Task objective: Repeat each entry word for word; the images are not part of the copy.

/---

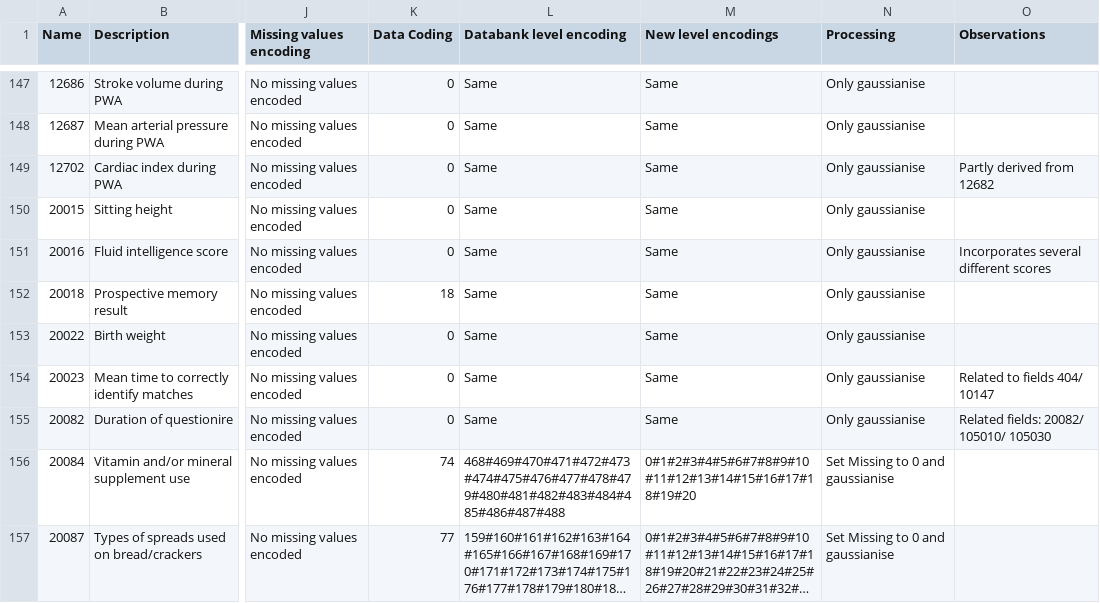
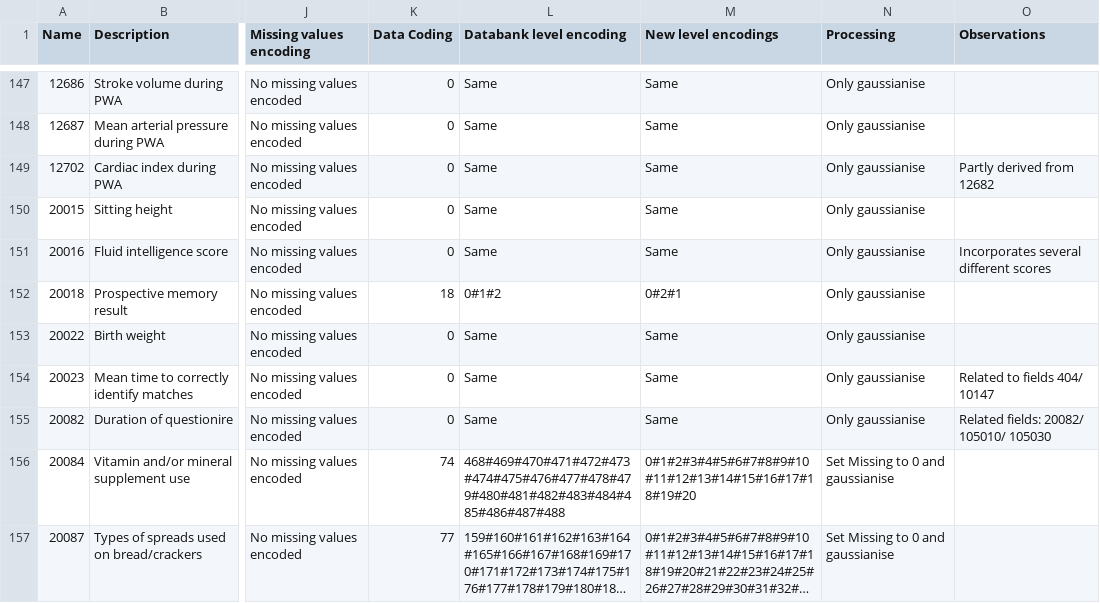
Before and after one commit to shazhe/ati-biobank, a CSV file: matlab/bbuk-variables.csv, drawn as a sheet; only a part is shown, gaps mark what is left out; long unchanged cells end in …; the diff names each change by its address in the sheet, - before the commit and + after, or states it on an @@ line.

```diff
--- a/matlab/bbuk-variables.csv
+++ b/matlab/bbuk-variables.csv
-L152 (Databank level encoding): Same
+L152 (Databank level encoding): 0#1#2
-M152 (New level encodings): Same
+M152 (New level encodings): 0#2#1
```
Also changed, not shown: 1 other file.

\---

Answer to this exercise:
Before and after one commit to shazhe/ati-biobank, a CSV file: matlab/bbuk-variables.csv, drawn as a sheet; only a part is shown, gaps mark what is left out; long unchanged cells end in …; the diff names each change by its address in the sheet, - before the commit and + after, or states it on an @@ line.

```diff
--- a/matlab/bbuk-variables.csv
+++ b/matlab/bbuk-variables.csv
-L152 (Databank level encoding): Same
+L152 (Databank level encoding): 0#1#2
-M152 (New level encodings): Same
+M152 (New level encodings): 0#2#1
```
Also changed, not shown: 1 other file.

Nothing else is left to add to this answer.